Maybe that’s what Robitaille needed to get back into the studio: re-kindling his excitement in the presence of music, 15 years after the launch of his first (self-produced, eponymous) album. Although he won’t spell it out: “An urge to go see what’s out there, further afield? Well… It’s more simply, that life kept throwing interesting projects at me, and I took them on.”
And so, recently, we watched him as an explorer of the American Francophonie in Bruno Bouliane’s excellent documentary film Un rêve américain (2013). He also co-hosted, alongside Vincent Gratton, the TV series Ma caravane au Canada, aired on TV5 and UNIS. “I also did TV shows about dogs… A whole bunch of different stuff, you know? I was busy enough that I didn’t feel the need to write as much…
In the end, TV and film are all well and good, but they take one away from music, “even though I did do a solo tour that lasted a year-and-a-half,” Robitaille insists. But after four years devoid of new material, “it was time to get back to it. Ultimately, I just needed to make an effort to find some time for it. It needed a conscious decision to pull the plug and devote an entire year to writing and recording.”
“So I said to myself, no influences. Let everything come out naturally and keep the best of it.”
The result: Univers parallèles, an album with no musical influences, as the artist likes to point out, to mark a clean break with Omniprésent, an album which championed his love of Latin music, “because my wife is Colombian.” This time, “I said to myself: no influences. Let everything come out naturally and keep the best of it.”
There’s less focus on a type or genre of music – which means the sound of the album isn’t country like L’Homme qui me ressemble (2006), nor Latin, as with Omniprésent.

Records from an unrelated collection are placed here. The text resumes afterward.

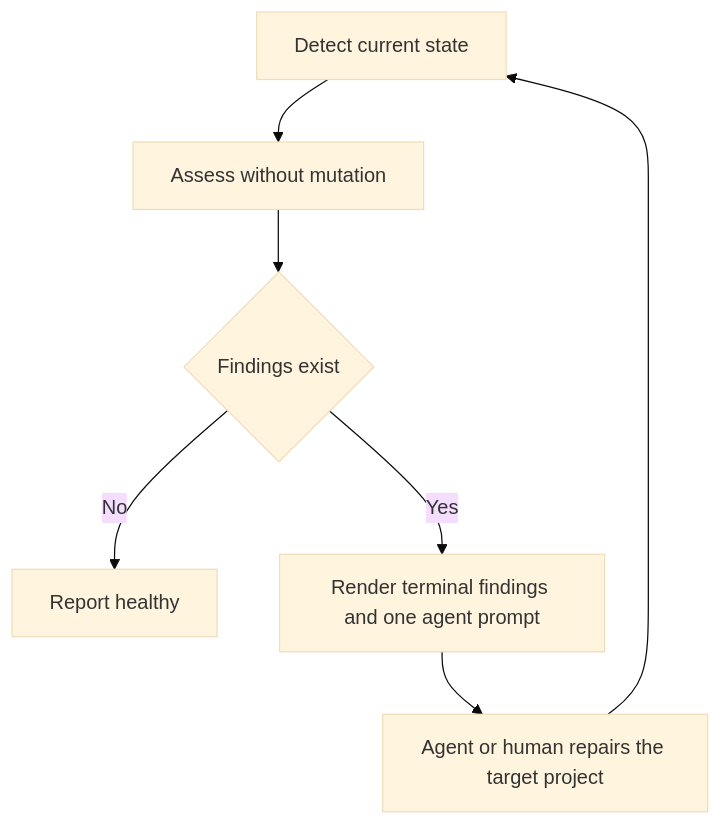
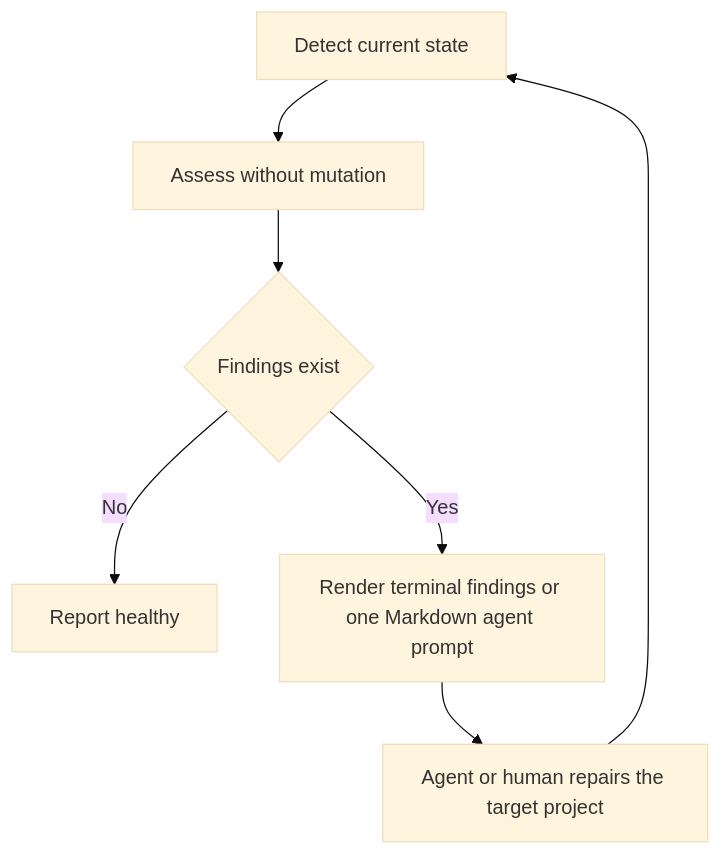
Before and after one commit to adelrodriguez/adamantite: the diagram in docs/architecture.md, drawn with Mermaid (base theme). The commit also changed other lines of this file and 10 other files, not shown here.

````diff
--- a/docs/architecture.md
+++ b/docs/architecture.md
@@ -41,9 +41,9 @@
 ```mermaid
 flowchart TD
   A[Detect current state] --> B[Assess without mutation]
   B --> C{Findings exist}
   C -->|No| D[Report healthy]
-  C -->|Yes| E[Render terminal findings and one agent prompt]
+  C -->|Yes| E[Render terminal findings or one Markdown agent prompt]
   E --> F[Agent or human repairs the target project]
   F --> A
 ```
````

Produced by Carl Bastien, Univers parallèles’s golden thread is voices; his own, as well as those of Marie-Christine Despestre and Dawn Cumberbatch.
“When I laid down the demos, I played around and did my own backing vocals,” says Robitaille. “In the end, I felt like keeping my distance from the ‘digital’ sound of the previous album [recorded in a tiny Miami studio]. I wanted a live-in-the-studio album, at least as far as the percussion, drums and backing vocals – all three of us singing together – were concerned… I needed more soul.” Mission accomplished, especially on the closing trilogy of the superbly solemn “Chance en or,” followed by “Oasis” and “Ennemi imaginaire.”
But funky Robitaille is also back on this album, especially on another trio of songs: “Rêve récurrent,” “Sortie de secours” and “S.O.S.” One thing’s for sure, Robitaille knows how to do groovy R&B and funk in French. Do we hear some ABBA in there? “It’s actually more of a reggae influence,” says Robitaille, citing one of his past obsessions. “Roots, rocksteady, I absorbed all of it.”
Reggae Robitaille? We’d buy a whole album of that! “I think Homme autonome was my reggae album… but with soul arrangements,” he says. “Songs like ‘Plein d’amour’ or ‘Jésus nous a dit’… That one was directly inspired by a Junior Murvin song, you know which one I mean?” And he starts singing the first verse from “Soloman,” a song from the classic Police & Thieves album (from 1977, produced by the legendary Lee “Scratch” Perry): “Solomon was the wisest man / But he didn’t know the secret of a woman…”